Fedora puts back Btrfs deployment yet again
The Fedora Project has put back plans to make Btrfs its default filesystem. It will now take over the role in Fedora 18, rather than in version 17 as originally planned. That is the conclusion based upon an amendment to the Fedora 17 planning page on the Fedora wiki and a ticket in the Fedora Engineering Steering Committee (FESCo) tracking system. The May release of the Linux distribution will therefore retain ext4 as its default filesystem.
According to the steering committee ticket, Anaconda – the installation program used by Fedora – does not fully support Btrfs. It is therefore not possible to modify disks or filesystems interactively using Anaconda's partitioning tool. Developer Josef Bacik, who works on Btrfs in the Linux kernel and Fedora on behalf of Red Hat, has indicated that he can live with this restriction in Fedora 18, but nonetheless comments that he has given up on his original plan to have Btrfs take over as the default filesystem in Fedora 17, and will instead aim to achieve this in version 18.

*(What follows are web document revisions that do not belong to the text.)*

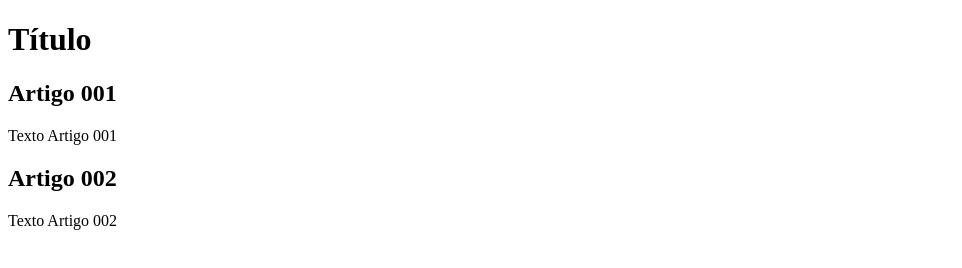
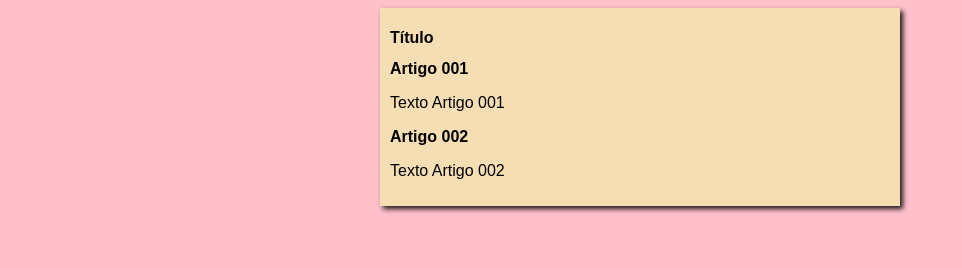
Before and after one commit to bruna-a-ferreira/projeto-site, a plain HTML site: page index.html in a window 1280 px wide. Shown: the whole page, without its empty margins (0-962 px from the left). Drawn offline with Linux system fonts and the light colour scheme.

Commit message:
iniciei o design

```diff
--- /dev/null
+++ b/estilos/style.css
@@ -0,0 +1,17 @@
+* {
+    font-family: Arial, Helvetica, sans-serif;
+    font-size: 16px;
+}
+
+
+body {
+    background-color: pink;
+}
+
+main {
+    background-color: wheat;
+    width: 500px;
+    margin: auto;
+    padding: 10px;
+    box-shadow: 3px 3px 5px rgba(0, 0, 0, 0.877);
+}
--- a/index.html
+++ b/index.html
@@ -4,6 +4,7 @@
     <meta charset="UTF-8">
     <meta name="viewport" content="width=device-width, initial-scale=1.0">
     <title>Titulo do Site</title>
+    <link rel="stylesheet" href="estilos/style.css">
 </head>
 <body>
     <main>
```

The Anaconda restriction would appear to be just one of many factors behind the decision, as just prior to this, Bacik had said on the Fedora developer mailing list that he was no longer actively pursuing this plan. Also in the email, sent on 7 February, Bacik mentions that btrfsck, the long-awaited enhanced filesystem checking and repair program, should be released soon. Availability of this was a condition for using Btrfs as the default filesystem in Fedora 17, and this is therefore likely to be another factor behind the decision to put back its introduction. The non-appearance of an improved version of this tool was also the reason why plans to make Btrfs the default in Fedora 16 were abandoned. No announcement on the fsck tool has been forthcoming in recent days, although some changes to btrfsck have been merged into the git repository for the Btrfs utilities collection btrfs-progs. These are, however, restricted to a branch designated "dangerdonteveruse" and are therefore probably better left untested.
The Fedora Project has not yet explicitly announced that it is abandoning its plans for Btrfs in Fedora 17, but it is fairly standard practice in each development cycle to see some planned features left by the wayside when they prove insufficiently mature.